▶ _EXERCISE REQUIREMENTS_: If a line of the records contains the word "false", list it.

▶ _EXTRACTED MATERIAL_:
- - - - - - -

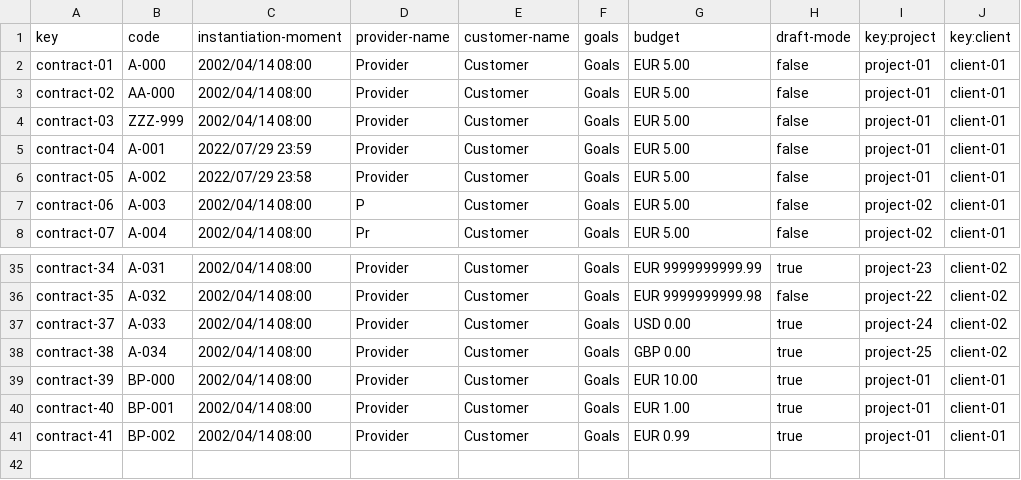
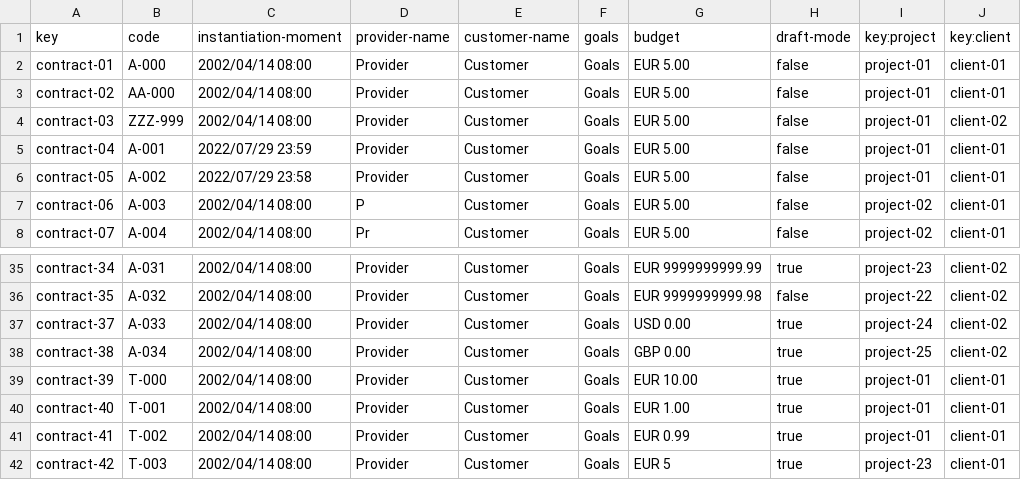
Before and after one commit to vicgrabru/Acme-SF-D04, a CSV file: src/main/webapp/WEB-INF/resources/sample-data/contract.csv, drawn as a sheet; only a part is shown, gaps mark what is left out.

```diff
--- a/src/main/webapp/WEB-INF/resources/sample-data/contract.csv
+++ b/src/main/webapp/WEB-INF/resources/sample-data/contract.csv
@@ -3,3 +3,3 @@ contract-01,A-000,2002/04/14 08:00,Provider,Customer,Goals,EUR 5.00,false,projec
 contract-02,AA-000,2002/04/14 08:00,Provider,Customer,Goals,EUR 5.00,false,project-01,client-01
-contract-03,ZZZ-999,2002/04/14 08:00,Provider,Customer,Goals,EUR 5.00,false,project-01,client-01
+contract-03,ZZZ-999,2002/04/14 08:00,Provider,Customer,Goals,EUR 5.00,false,project-01,client-02
 contract-04,A-001,2022/07/29 23:59,Provider,Customer,Goals,EUR 5.00,false,project-01,client-01
@@ -38,4 +38,5 @@ contract-37,A-033,2002/04/14 08:00,Provider,Customer,Goals,USD 0.00,true,project
 contract-38,A-034,2002/04/14 08:00,Provider,Customer,Goals,GBP 0.00,true,project-25,client-02
-contract-39,BP-000,2002/04/14 08:00,Provider,Customer,Goals,EUR 10.00,true,project-01,client-01
-contract-40,BP-001,2002/04/14 08:00,Provider,Customer,Goals,EUR 1.00,true,project-01,client-01
-contract-41,BP-002,2002/04/14 08:00,Provider,Customer,Goals,EUR 0.99,true,project-01,client-01
+contract-39,T-000,2002/04/14 08:00,Provider,Customer,Goals,EUR 10.00,true,project-01,client-01
+contract-40,T-001,2002/04/14 08:00,Provider,Customer,Goals,EUR 1.00,true,project-01,client-01
+contract-41,T-002,2002/04/14 08:00,Provider,Customer,Goals,EUR 0.99,true,project-01,client-01
+contract-42,T-003,2002/04/14 08:00,Provider,Customer,Goals,EUR 5,true,project-23,client-01
```
Also changed, not shown: src/main/webapp/WEB-INF/resources/sample-data/progress-log.csv, 2 other files.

- - - - - - -

▶ _RESPONSE FOR THIS EXERCISE_:
@@ -3,3 +3,3 @@ contract-01,A-000,2002/04/14 08:00,Provider,Customer,Goals,EUR 5.00,false,projec
 contract-02,AA-000,2002/04/14 08:00,Provider,Customer,Goals,EUR 5.00,false,project-01,client-01
-contract-03,ZZZ-999,2002/04/14 08:00,Provider,Customer,Goals,EUR 5.00,false,project-01,client-01
+contract-03,ZZZ-999,2002/04/14 08:00,Provider,Customer,Goals,EUR 5.00,false,project-01,client-02
 contract-04,A-001,2022/07/29 23:59,Provider,Customer,Goals,EUR 5.00,false,project-01,client-01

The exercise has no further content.